In applying the rationale and legal principles of Flores and Westlake, supra, we conclude that, by failing to exhaust his administrative remedies and preliminarily determining that board rules 1980 or 1990 were inapplicable to him, plaintiff must be deemed a trespasser for purposes of his cause of action for damages. Upon becoming a trespasser defendants were privileged to remove him from the premises. The facts pertaining to the actual removal and exclusion have not as yet been litigated and will, of course, determine whether or not the association violated any duty it owed to Morton as a trespasser giving rise to damages on any of the theories of recovery set forth in footnote 2, Supra.
Although the briefs on appeal suggest that this court should determine the validity and applicability of rule 1990, we decline to do so. As pointed out herein, those questions were required to be resolved at an administrative hearing. In so holding we emphasize that the only issue below was whether or not plaintiff had exhausted his administrative remedies. The validity and application of the board rules were not litigated in the trial court and therefore those issues are not before us on appeal. Because of Morton's failure to exhaust his administrative remedies, it must be presumed that the association's decision to remove and exclude plaintiff under its rules was proper.
The judgment is affirmed insofar as it disposes of all causes of action for injunctive relief. In all other respects it is reversed without costs to any party and remanded for further proceedings not inconsistent with the views expressed herein.
1. The granting or denial of injunctive relief follows from a determination as to plaintiff's status upon the track premises at the time in question. While the complaint does not contain a prayer for injunctive relief as such, in view of the allegations in paragraph XIV and in an order to show cause filed in conjunction with the complaint, such relief was in fact sought and might have been given under the general prayer for ‘such other relief as may be deemed just.’
2. Damages are sought for defamation, false imprisonment, battery and intentional interference with emotional tranquility.
3. Hereafter all section references are to the Business and Professions Code unless otherwise noted.
4. Section 19403 defines ‘association’ as any person engaged in the conduct of a recognized horse race meeting. Board rule 1982 provides for the filing of such a report with the board.
5. Rule 1980 provides for the exclusion of persons engaged in bookmaking etc.
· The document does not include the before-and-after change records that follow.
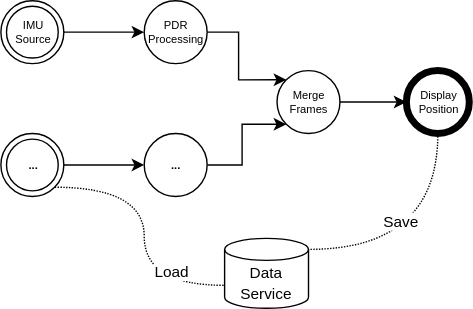
This is slides/ipin2021/images/architecture3.svg from OpenHPS/openhps.org, a draw.io export, as it was before one commit. Source tidied: cells renumbered, new cells last; positions are measured from the earlier drawing's top-left corner, leaving out a move shared by most shapes.
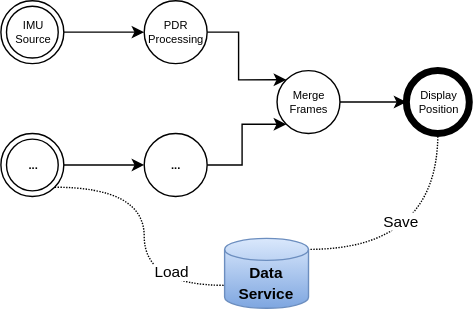
The same file after the commit.

Diff of the diagram source:
```diff
@@ -52,7 +52,7 @@
     <mxCell id="16" value="&lt;font style=&quot;font-size: 8px&quot;&gt;Merge&lt;br&gt;Frames&lt;br style=&quot;font-size: 8px&quot;&gt;&lt;/font&gt;" style="ellipse;whiteSpace=wrap;html=1;fontSize=8;" parent="1" vertex="1">
       <mxGeometry x="197.5" y="50" width="45" height="45" as="geometry" />
     </mxCell>
-    <mxCell id="17" value="&lt;font style=&quot;font-size: 11px&quot;&gt;Data Service&lt;/font&gt;" style="shape=cylinder3;whiteSpace=wrap;html=1;boundedLbl=1;backgroundOutline=1;size=7.857170104980469;strokeColor=default;fillColor=default;" parent="1" vertex="1">
+    <mxCell id="17" value="&lt;font style=&quot;font-size: 11px&quot;&gt;&lt;b&gt;Data Service&lt;/b&gt;&lt;/font&gt;" style="shape=cylinder3;whiteSpace=wrap;html=1;boundedLbl=1;backgroundOutline=1;size=7.857170104980469;strokeColor=#6c8ebf;fillColor=#dae8fc;gradientColor=#7ea6e0;" parent="1" vertex="1">
       <mxGeometry x="160" y="170" width="60" height="50" as="geometry" />
     </mxCell>
   </root>
```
Rule 1990 provides for exclusion of ‘any person . . . for any reason the association deems appropriate. . . .’
6. See also article 41 of title 4 of the California Administrative Code (ss 2000—2011, now art. 20, ss 2000—2012) and Greenberg v. Hollywood Turf Club, 7 Cal.App.3d 968, 979—980, 86 Cal.Rptr. 885.
ALLPORT, Associate Justice.
FORD, P.J., and POTTER, J., concur.